▶ _Task statement_:
Set down the records again, keeping each line exactly as it is.

--- START ---

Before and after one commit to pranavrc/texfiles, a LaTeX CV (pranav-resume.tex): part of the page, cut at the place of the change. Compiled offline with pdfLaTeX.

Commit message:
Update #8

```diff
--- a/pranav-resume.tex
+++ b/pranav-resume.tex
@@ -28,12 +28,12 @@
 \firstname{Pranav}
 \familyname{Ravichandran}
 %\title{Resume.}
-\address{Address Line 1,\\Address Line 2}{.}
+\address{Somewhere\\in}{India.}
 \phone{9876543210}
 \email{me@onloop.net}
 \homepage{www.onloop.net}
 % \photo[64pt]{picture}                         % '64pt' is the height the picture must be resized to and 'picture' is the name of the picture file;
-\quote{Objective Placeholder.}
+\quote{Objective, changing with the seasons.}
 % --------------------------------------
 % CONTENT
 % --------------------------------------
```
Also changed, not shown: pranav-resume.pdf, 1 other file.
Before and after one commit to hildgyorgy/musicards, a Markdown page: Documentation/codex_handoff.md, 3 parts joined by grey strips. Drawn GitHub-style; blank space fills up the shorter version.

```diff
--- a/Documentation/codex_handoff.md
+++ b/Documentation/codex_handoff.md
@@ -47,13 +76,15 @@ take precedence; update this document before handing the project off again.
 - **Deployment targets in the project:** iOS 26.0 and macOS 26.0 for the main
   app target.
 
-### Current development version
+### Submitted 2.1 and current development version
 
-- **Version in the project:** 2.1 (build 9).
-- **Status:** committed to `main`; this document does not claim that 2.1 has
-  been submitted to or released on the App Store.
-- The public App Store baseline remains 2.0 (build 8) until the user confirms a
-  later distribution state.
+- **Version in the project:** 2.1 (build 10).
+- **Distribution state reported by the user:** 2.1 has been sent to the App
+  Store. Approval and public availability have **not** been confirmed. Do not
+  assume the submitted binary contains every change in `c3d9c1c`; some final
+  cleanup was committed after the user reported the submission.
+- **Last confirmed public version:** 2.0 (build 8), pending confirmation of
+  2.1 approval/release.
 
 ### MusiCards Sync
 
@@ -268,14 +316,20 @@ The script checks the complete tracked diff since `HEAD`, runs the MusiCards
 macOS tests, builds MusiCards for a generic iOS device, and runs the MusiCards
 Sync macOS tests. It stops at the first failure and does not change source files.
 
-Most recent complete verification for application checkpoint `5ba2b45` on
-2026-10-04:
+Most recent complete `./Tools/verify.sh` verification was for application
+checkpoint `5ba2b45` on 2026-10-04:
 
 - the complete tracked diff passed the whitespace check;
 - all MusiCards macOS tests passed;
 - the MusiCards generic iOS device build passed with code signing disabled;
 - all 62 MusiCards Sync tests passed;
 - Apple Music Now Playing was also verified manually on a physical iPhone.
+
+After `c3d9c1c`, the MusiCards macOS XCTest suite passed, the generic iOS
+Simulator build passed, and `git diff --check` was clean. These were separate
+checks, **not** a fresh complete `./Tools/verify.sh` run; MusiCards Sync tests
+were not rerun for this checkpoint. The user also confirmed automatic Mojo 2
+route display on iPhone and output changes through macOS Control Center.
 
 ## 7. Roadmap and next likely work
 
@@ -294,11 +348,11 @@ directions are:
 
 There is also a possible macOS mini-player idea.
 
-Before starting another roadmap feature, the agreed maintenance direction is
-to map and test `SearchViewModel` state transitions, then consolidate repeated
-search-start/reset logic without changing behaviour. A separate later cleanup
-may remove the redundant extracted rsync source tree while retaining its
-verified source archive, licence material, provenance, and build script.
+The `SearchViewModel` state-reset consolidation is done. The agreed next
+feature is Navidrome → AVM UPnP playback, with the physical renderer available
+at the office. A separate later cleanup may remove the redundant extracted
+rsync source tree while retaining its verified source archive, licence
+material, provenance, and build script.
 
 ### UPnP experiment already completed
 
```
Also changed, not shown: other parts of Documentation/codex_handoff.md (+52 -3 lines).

--- END ---

▶ _Solved exercise_:
Before and after one commit to pranavrc/texfiles, a LaTeX CV (pranav-resume.tex): part of the page, cut at the place of the change. Compiled offline with pdfLaTeX.

Commit message:
Update #8

```diff
--- a/pranav-resume.tex
+++ b/pranav-resume.tex
@@ -28,12 +28,12 @@
 \firstname{Pranav}
 \familyname{Ravichandran}
 %\title{Resume.}
-\address{Address Line 1,\\Address Line 2}{.}
+\address{Somewhere\\in}{India.}
 \phone{9876543210}
 \email{me@onloop.net}
 \homepage{www.onloop.net}
 % \photo[64pt]{picture}                         % '64pt' is the height the picture must be resized to and 'picture' is the name of the picture file;
-\quote{Objective Placeholder.}
+\quote{Objective, changing with the seasons.}
 % --------------------------------------
 % CONTENT
 % --------------------------------------
```
Also changed, not shown: pranav-resume.pdf, 1 other file.
Before and after one commit to hildgyorgy/musicards, a Markdown page: Documentation/codex_handoff.md, 3 parts joined by grey strips. Drawn GitHub-style; blank space fills up the shorter version.

```diff
--- a/Documentation/codex_handoff.md
+++ b/Documentation/codex_handoff.md
@@ -47,13 +76,15 @@ take precedence; update this document before handing the project off again.
 - **Deployment targets in the project:** iOS 26.0 and macOS 26.0 for the main
   app target.
 
-### Current development version
+### Submitted 2.1 and current development version
 
-- **Version in the project:** 2.1 (build 9).
-- **Status:** committed to `main`; this document does not claim that 2.1 has
-  been submitted to or released on the App Store.
-- The public App Store baseline remains 2.0 (build 8) until the user confirms a
-  later distribution state.
+- **Version in the project:** 2.1 (build 10).
+- **Distribution state reported by the user:** 2.1 has been sent to the App
+  Store. Approval and public availability have **not** been confirmed. Do not
+  assume the submitted binary contains every change in `c3d9c1c`; some final
+  cleanup was committed after the user reported the submission.
+- **Last confirmed public version:** 2.0 (build 8), pending confirmation of
+  2.1 approval/release.
 
 ### MusiCards Sync
 
@@ -268,14 +316,20 @@ The script checks the complete tracked diff since `HEAD`, runs the MusiCards
 macOS tests, builds MusiCards for a generic iOS device, and runs the MusiCards
 Sync macOS tests. It stops at the first failure and does not change source files.
 
-Most recent complete verification for application checkpoint `5ba2b45` on
-2026-10-04:
+Most recent complete `./Tools/verify.sh` verification was for application
+checkpoint `5ba2b45` on 2026-10-04:
 
 - the complete tracked diff passed the whitespace check;
 - all MusiCards macOS tests passed;
 - the MusiCards generic iOS device build passed with code signing disabled;
 - all 62 MusiCards Sync tests passed;
 - Apple Music Now Playing was also verified manually on a physical iPhone.
+
+After `c3d9c1c`, the MusiCards macOS XCTest suite passed, the generic iOS
+Simulator build passed, and `git diff --check` was clean. These were separate
+checks, **not** a fresh complete `./Tools/verify.sh` run; MusiCards Sync tests
+were not rerun for this checkpoint. The user also confirmed automatic Mojo 2
+route display on iPhone and output changes through macOS Control Center.
 
 ## 7. Roadmap and next likely work
 
@@ -294,11 +348,11 @@ directions are:
 
 There is also a possible macOS mini-player idea.
 
-Before starting another roadmap feature, the agreed maintenance direction is
-to map and test `SearchViewModel` state transitions, then consolidate repeated
-search-start/reset logic without changing behaviour. A separate later cleanup
-may remove the redundant extracted rsync source tree while retaining its
-verified source archive, licence material, provenance, and build script.
+The `SearchViewModel` state-reset consolidation is done. The agreed next
+feature is Navidrome → AVM UPnP playback, with the physical renderer available
+at the office. A separate later cleanup may remove the redundant extracted
+rsync source tree while retaining its verified source archive, licence
+material, provenance, and build script.
 
 ### UPnP experiment already completed
 
```
Also changed, not shown: other parts of Documentation/codex_handoff.md (+52 -3 lines).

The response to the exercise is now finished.